This may sound obvious, but it's useful emphasizing: on the gradient of decentralized-centralized, the amount of property owners is smallest when centralized (meaning concentration), and largest when fully-decentralized. Also the average company profit is highest when fully centralized, and lowest when fully decentralized.
Why is company profit so low when fully decentralized? That's because in relation to property, when you have 100% decentralization, it means each person owns everything they need. This currently doesn't happen, but it could theoretically happen:
- You own kickass level 0 energy, kickass level 0 processing, kickass level 0 storage, kickass level 0 network hardware
- (imagine you have a mobile device with very good specs, attached to a very good compact solar panel, and an antenna which connects to satellites, like GPS, and then you're fully autonomous regarding internet connection)
- You own all the software you use (it's either proprietary and you have the source, or not yours but open source)
- We all use CJDNS, IPv6
Those three assumptions remove a lot of business opportunities because you really don't need to rent anything else. If everybody is in such situation, you then don't need level 1 properties, and neither Shit-as-a-Service. Also Big Data crap is impractical because it would take a lot of effort to ask for everyone's data (instead of owning their data in the first place). You could still create some cool proprietary software and rent it, but I'll get to why we should avoid proprietary, later.
But we're not in that situation yet, primarily because we're utterly dependent on submarine cables, therefore ISPs, and therefore Hosting-as-a-Service, such as AWS etc. There is a business to be made in hosting for P2P, because we're not online all the time (because we don't have kickass level 0 energy on our phones 24/7) so we need an always-online server to do that for us. Or we have limited storage (because we don't have kickass level 0 storage). Or we have those two but the device gets slow and laggy (because we don't have kickass level 0 processing).
So there you go, there's a business opportunity in selling kickass level 0 hardware, but first you need demand, you need people to understand the benefit of owning their own stuff, and most of us are software people (I assume), so it may be a stretch to enter that market. But it's totally possible, and the crypto world seemed to not be afraid of trying it, now there are kickass level 0 crypto devices like Trezor or Ledger Wallet, I own one and I'm a happy customer.

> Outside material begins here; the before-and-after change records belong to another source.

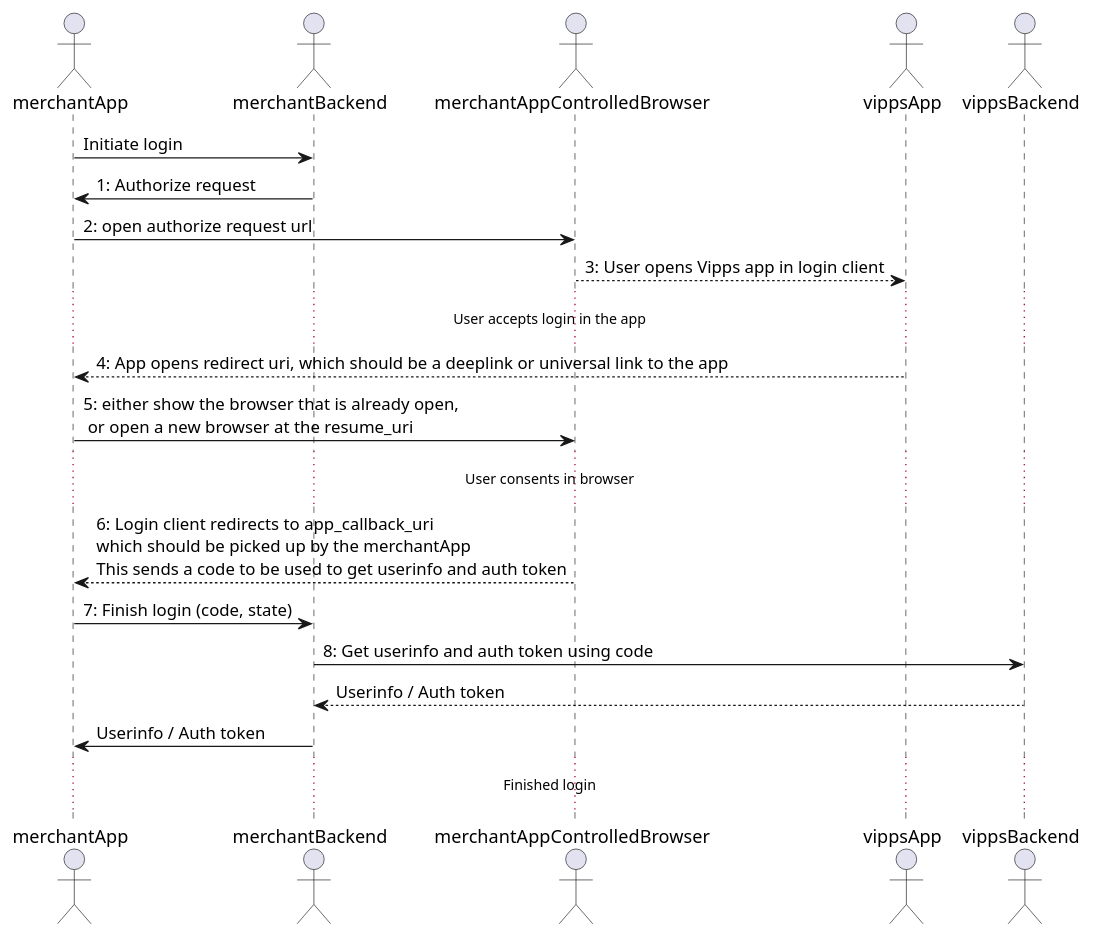
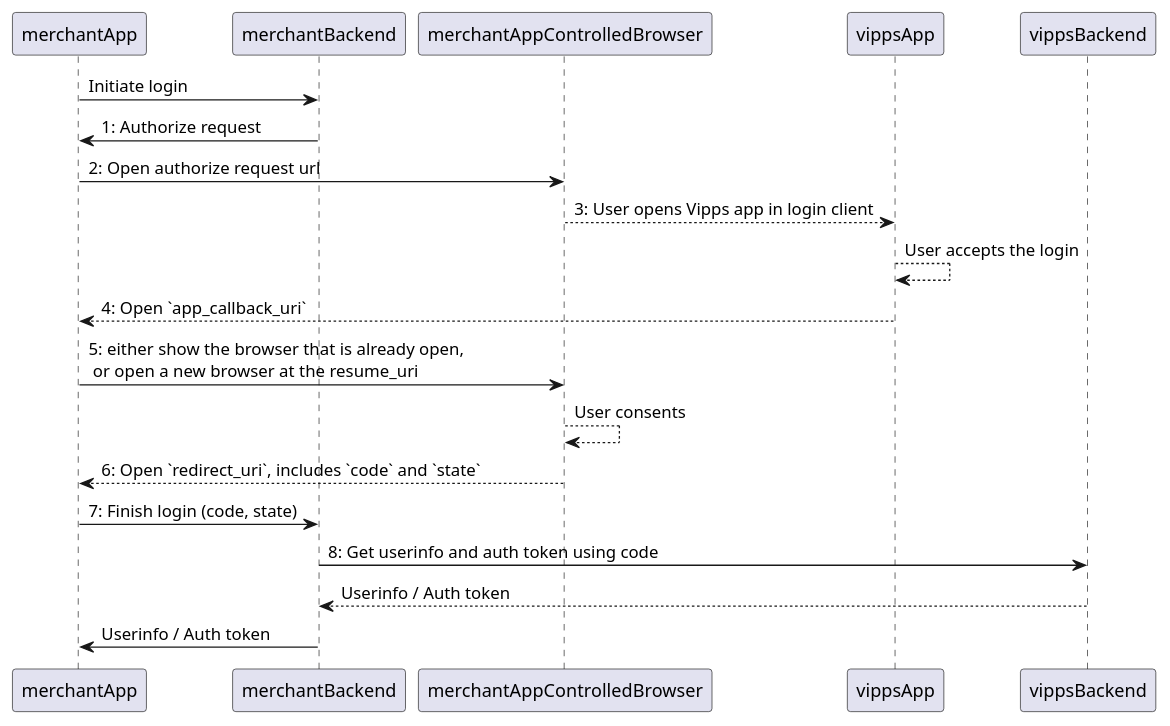
The diagram in images/app2appsuggestion.puml (vippsas/vipps-login-api), drawn with PlantUML before and after one commit. The commit also changed 2 other files, not shown here.

```diff
--- a/images/app2appsuggestion.puml
+++ b/images/app2appsuggestion.puml
@@ -1,26 +1,18 @@
 @startuml component
-actor merchantApp
-actor merchantBackend
-actor merchantAppControlledBrowser
-actor vippsApp
-actor vippsBackend
 
 merchantApp -> merchantBackend : Initiate login
 merchantBackend -> merchantApp: 1: Authorize request
-merchantApp -> merchantAppControlledBrowser : 2: open authorize request url
+merchantApp -> merchantAppControlledBrowser : 2: Open authorize request url
 merchantAppControlledBrowser --> vippsApp : 3: User opens Vipps app in login client
-...User accepts login in the app...
-vippsApp --> merchantApp : 4: App opens redirect uri, which should be a deeplink or universal link to the app
+vippsApp --> vippsApp: User accepts the login
+vippsApp --> merchantApp : 4: Open `app_callback_uri`
 merchantApp -> merchantAppControlledBrowser : 5: either show the browser that is already open,\n\
  or open a new browser at the resume_uri
-...User consents in browser...
-merchantAppControlledBrowser --> merchantApp : 6: Login client redirects to app_callback_uri\n\
-which should be picked up by the merchantApp\n\
-This sends a code to be used to get userinfo and auth token
+merchantAppControlledBrowser --> merchantAppControlledBrowser: User consents
+merchantAppControlledBrowser --> merchantApp : 6: Open `redirect_uri`, includes `code` and `state`
 merchantApp -> merchantBackend : 7: Finish login (code, state)
 merchantBackend -> vippsBackend : 8: Get userinfo and auth token using code
 vippsBackend --> merchantBackend : Userinfo / Auth token
 merchantBackend -> merchantApp : Userinfo / Auth token
-...Finished login...
 
 @enduml
```
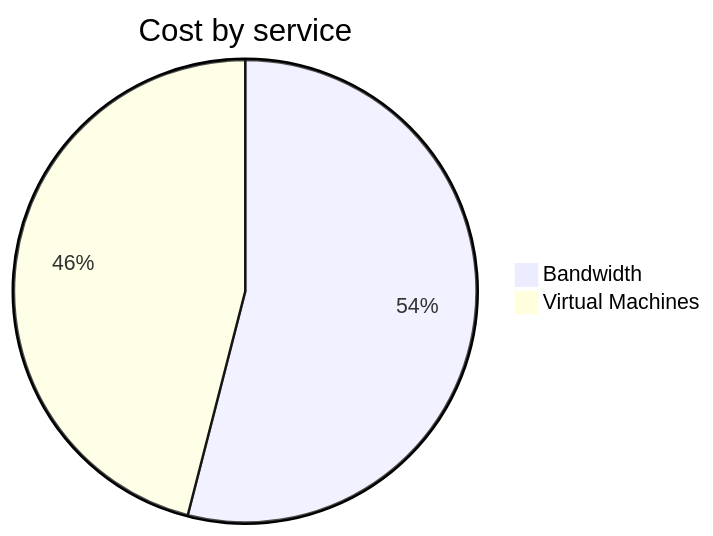
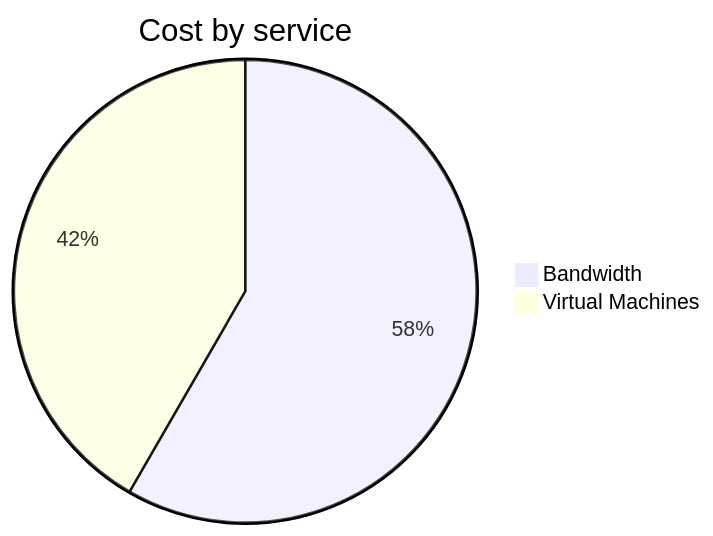
Before and after one commit to jpfulton/azure-personal-reports: the second of 4 diagrams in cost-reports/personal-network/vpn-server.md, drawn with Mermaid. The commit also changed other lines of this file and 8 other files, not shown here.

````diff
--- a/cost-reports/personal-network/vpn-server.md
+++ b/cost-reports/personal-network/vpn-server.md
@@ -96,6 +96,6 @@
 ```mermaid
 pie
    title Cost by service
-   "Bandwidth" : 0.27
-   "Virtual Machines" : 0.23
+   "Bandwidth" : 0.56
+   "Virtual Machines" : 0.40
 ```
````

Now let's talk about software. SSB is a fully decentralized software for social networking and social data. It does that in order to avoid remote trust. It turns out that personal data is like money, and you want to store it in somewhere super safe. But we don't have the bank-equivalent for personal data (some people use Google for personal data the same way they use banks for money, with the same amount of trust), but Google has proven it cannot be trusted. If you think of real banks, the most trustworthy bank is one that provides you full transparency: they have a vault just for you, with real dollars inside, they give you a tour and let you see that with your own eyes, and there are surveillance cameras, etc. The point being: trust is created with transparency.
I have a theory that basic ingredients for corruption are: (1) asymmetric power (centralization), (2) opaqueness (no transparency), (3) obfuscation (through complexity or lies). It's not always the case that when you have those ingredients, you have corruption. However it seems to me that if you have corruption then it requires those basic ingredients. If you kill the ingredients, you kill corruption.
To kill corruption you do the opposite: (1) distributed power (full decentralization), (2) full transparency, (3) simplicity, honesty, straight-forwardness. Number (2) is why we need open-source, and how it's hard to make a business with software as rented property.
Which leads me to my final point: making money doesn't need to be making profit. Wikipedia is one of the most important websites today, and it's a non-profit, so is Mozilla. What's important is that people have a decent salary, a decent support for their living costs, etc. Profit is like nitro, it makes everything "more", but we might not need a wicked profit machine in order to do what we need. Note that companies like tech giants get billions in revenue every quarter, but to pay a team of 10 developers, you don't need that much. And 10 developers gets you far. Like Instagram far. Or WhatsApp far. You get the point. You don't need 2000 developers.
I'm more and more warming up to the idea of a non-profit. I think with the correct articulation of purpose, passion, and demonstration of genuine innovation, you can convince both individuals and organizations to regularly donate. Wikipedia struggles with donations, but notice it also has to pay for servers, we wouldn't (... I guess).
OpenCollective is one way, but I'd like to propose thinking bigger. OC is a for-profit company in Silicon Valley, and they have a 10% fee. I'm happy to use them (weekly, I just used some funds like yesterday) for Cycle.js framework, but for something as big as The Next Cool Thing, you want to be in a different jurisdiction and under different business assumptions.